Time is a precious commodity. It doesn’t matter what you do for a living, how many kids you have or how many different organizations you belong to—our days are packed with events, activities and obligations. It’s the nature of life as we know it. Sitting still is quietly forbidden and can often lead to questions regarding your mental state. “He hasn’t left the house all weekend…I wonder what he’s doing in there…”
Getting sick is one outstanding exception to the rule. Evil germs morphing into nausea, sore throats and painful coughs can be the catalyst for justified do-nothing days. Days where showers are optional, shaving is out of the question and cable TV is your friend.

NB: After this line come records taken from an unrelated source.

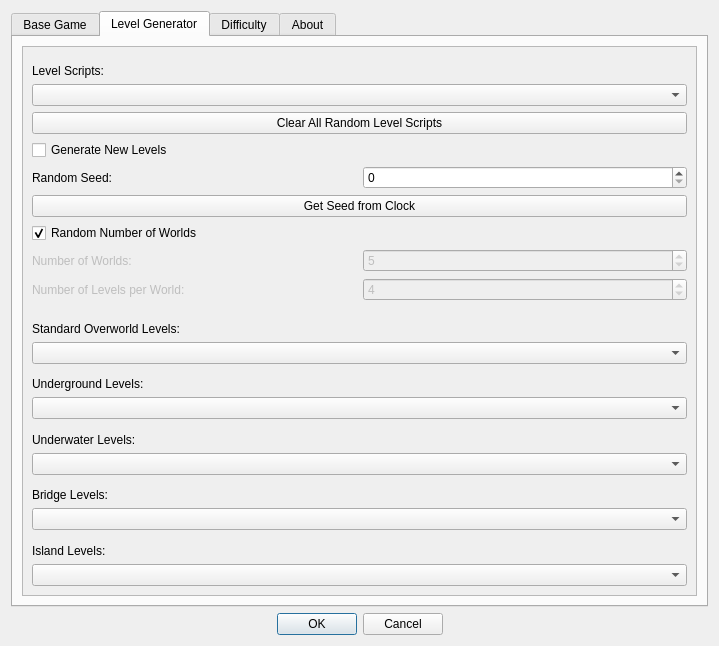
The window that SMB1/SMB1_Compliance_To_SMB1/Configure_Settings_Form.ui (Coolcord/Level-Headed) describes before a commit, drawn with Qt 5.
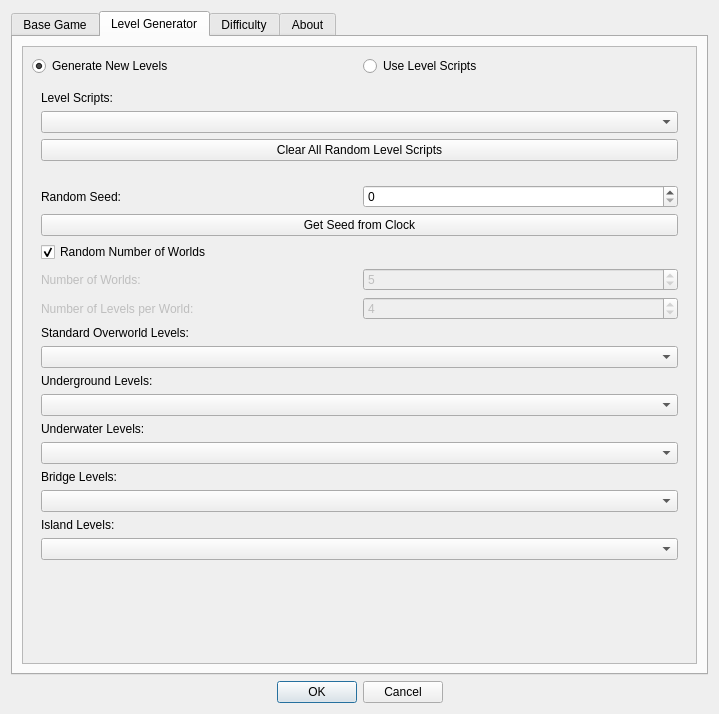
The same window after the commit. The open tabs and pages were chosen to show the change.

Commit message: Changed the generate new levels checkbox to a radio button

```diff
--- a/SMB1/SMB1_Compliance_To_SMB1/Configure_Settings_Form.ui
+++ b/SMB1/SMB1_Compliance_To_SMB1/Configure_Settings_Form.ui
@@ -7,7 +7,7 @@
     <x>0</x>
     <y>0</y>
     <width>719</width>
-    <height>646</height>
+    <height>714</height>
    </rect>
   </property>
   <property name="windowTitle">
@@ -361,26 +361,38 @@
           <property name="geometry">
            <rect>
             <x>0</x>
-            <y>-95</y>
-            <width>652</width>
-            <height>630</height>
+            <y>0</y>
+            <width>669</width>
+            <height>603</height>
            </rect>
           </property>
           <layout class="QVBoxLayout" name="verticalLayout_11">
            <item>
-            <spacer name="verticalSpacer_21">
-             <property name="orientation">
-              <enum>Qt::Vertical</enum>
-             </property>
-             <property name="sizeHint" stdset="0">
-              <size>
-               <width>20</width>
-               <height>40</height>
-              </size>
-             </property>
-            </spacer>
+            <layout class="QHBoxLayout" name="horizontalLayout_3">
+             <item>
+              <widget class="QRadioButton" name="radioGenerateNewLevels">
+               <property name="text">
+                <string>Generate New Levels</string>
+               </property>
+               <property name="checked">
+                <bool>true</bool>
+               </property>
+               <property name="autoExclusive">
+                <bool>true</bool>
+               </property>
+              </widget>
            </item>
            <item>
+              <widget class="QRadioButton" name="radioUseLevelScripts">
+               <property name="text">
+                <string>Use Level Scripts</string>
+               </property>
+              </widget>
+             </item>
+            </layout>
+           </item>
+           <item>
+            <widget class="QWidget" name="layoutLevelScriptsWidget" native="true">
             <layout class="QVBoxLayout" name="layoutLevelScripts">
              <item>
               <widget class="QLabel" name="lblLevelScripts">
@@ -399,15 +411,12 @@
                </property>
               </widget>
              </item>
-             <item>
-              <widget class="QCheckBox" name="cbGenerateNewLevels">
-               <property name="text">
-                <string>Generate New Levels</string>
-               </property>
-              </widget>
-             </item>
-            </layout>
+             </layout>
+            </widget>
            </item>
+           <item>
+            <widget class="QWidget" name="layoutGenerateNewLevelsWidget" native="true">
+             <layout class="QVBoxLayout" name="layoutGenerateNewLevels">
            <item>
             <layout class="QVBoxLayout" name="layoutRandomSeed">
              <item>
@@ -438,8 +447,6 @@
             </layout>
            </item>
            <item>
-            <layout class="QVBoxLayout" name="layoutNewLevels">
-             <item>
               <layout class="QVBoxLayout" name="layoutLevelNumberSettings">
                <item>
                 <widget class="QCheckBox" name="cbRandomNumWorlds">
@@ -516,34 +523,6 @@
                </item>
               </layout>
              </item>
-            </layout>
-           </item>
-           <item>
-            <spacer name="verticalSpacer_22">
-             <property name="orientation">
-              <enum>Qt::Vertical</enum>
-             </property>
-             <property name="sizeHint" stdset="0">
-              <size>
-               <width>20</width>
-               <height>40</height>
-              </size>
-             </property>
-            </spacer>
-           </item>
-           <item>
-            <spacer name="verticalSpacer_23">
-             <property name="orientation">
-              <enum>Qt::Vertical</enum>
-             </property>
-             <property name="sizeHint" stdset="0">
-              <size>
-               <width>20</width>
-               <height>40</height>
-              </size>
-             </property>
-            </spacer>
-           </item>
            <item>
             <layout class="QVBoxLayout" name="layoutStandardOverworldLevels">
              <item>
@@ -558,19 +537,6 @@
              </item>
             </layout>
            </item>
-           <item>
-            <spacer name="verticalSpacer_24">
-             <property name="orientation">
-              <enum>Qt::Vertical</enum>
-             </property>
-             <property name="sizeHint" stdset="0">
-              <size>
-               <width>20</width>
-               <height>40</height>
-              </size>
-             </property>
-            </spacer>
-           </item>
            <item>
             <layout class="QVBoxLayout" name="layoutUndergroundLevels">
              <item>
@@ -585,19 +551,6 @@
              </item>
             </layout>
            </item>
-           <item>
-            <spacer name="verticalSpacer_25">
-             <property name="orientation">
-              <enum>Qt::Vertical</enum>
-             </property>
-             <property name="sizeHint" stdset="0">
-              <size>
-               <width>20</width>
-               <height>40</height>
-              </size>
-             </property>
-            </spacer>
-           </item>
            <item>
             <layout class="QVBoxLayout" name="layoutUnderwaterLevels">
              <item>
@@ -612,21 +565,11 @@
              </item>
             </layout>
            </item>
-           <item>
-            <spacer name="verticalSpacer_26">
-             <property name="orientation">
-              <enum>Qt::Vertical</enum>
-             </property>
-             <property name="sizeHint" stdset="0">
-              <size>
-               <width>20</width>
-               <height>40</height>
-              </size>
-             </property>
-            </spacer>
-           </item>
            <item>
             <layout class="QVBoxLayout" name="layoutBridgeLevels">
+                <item>
+                 <layout class="QVBoxLayout" name="layoutNewLevels"/>
+                </item>
              <item>
               <widget class="QLabel" name="lblBridge">
                <property name="text">
@@ -639,19 +582,6 @@
              </item>
             </layout>
            </item>
-           <item>
-            <spacer name="verticalSpacer_27">
-             <property name="orientation">
-              <enum>Qt::Vertical</enum>
-             </property>
-             <property name="sizeHint" stdset="0">
-              <size>
-               <width>20</width>
-               <height>40</height>
-              </size>
-             </property>
-            </spacer>
-           </item>
            <item>
             <layout class="QVBoxLayout" name="layoutIslandLevels">
              <item>
@@ -668,6 +598,22 @@
            </item>
           </layout>
          </widget>
+           </item>
+           <item>
+            <spacer name="verticalSpacer">
+             <property name="orientation">
+              <enum>Qt::Vertical</enum>
+             </property>
+             <property name="sizeHint" stdset="0">
+              <size>
+               <width>20</width>
+               <height>40</height>
+              </size>
+             </property>
+            </spacer>
+           </item>
+          </layout>
+         </widget>
         </widget>
        </item>
       </layout>
```
Left out of the diff: 86 changed lines with no effect on the pictures. Lines whose indentation alone changed are shown as unchanged. The commit also changes 4 other files.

I started fighting a mild cold on Thursday. When I woke up on Friday, I determined that my snot levels were way beyond normal. Rather than taking my germs to work, I decided to blow my nose all day at home instead of the office. As promised in a quick note to my coworkers, I checked my email periodically and made sure to reply when necessary.
I also started reading a book and a magazine. I drew a picture or two. Brushing dust off the cover, I jotted a few things down in my neglected journal. I did two loads of laundry and cleaned out a closet. I looked at old cars on the H.A.M.B. and even posted a few pictures of my own. By the time Cristi got home, I felt like I’d had a productive sick day. It doesn’t matter if you have mucus running down your face when your only task is pulling old clothes off hangers and reading hot rod articles.
Getting sick is never a good thing, but spending a few days at home trying to reclaim your physical health could help with your mental health, too.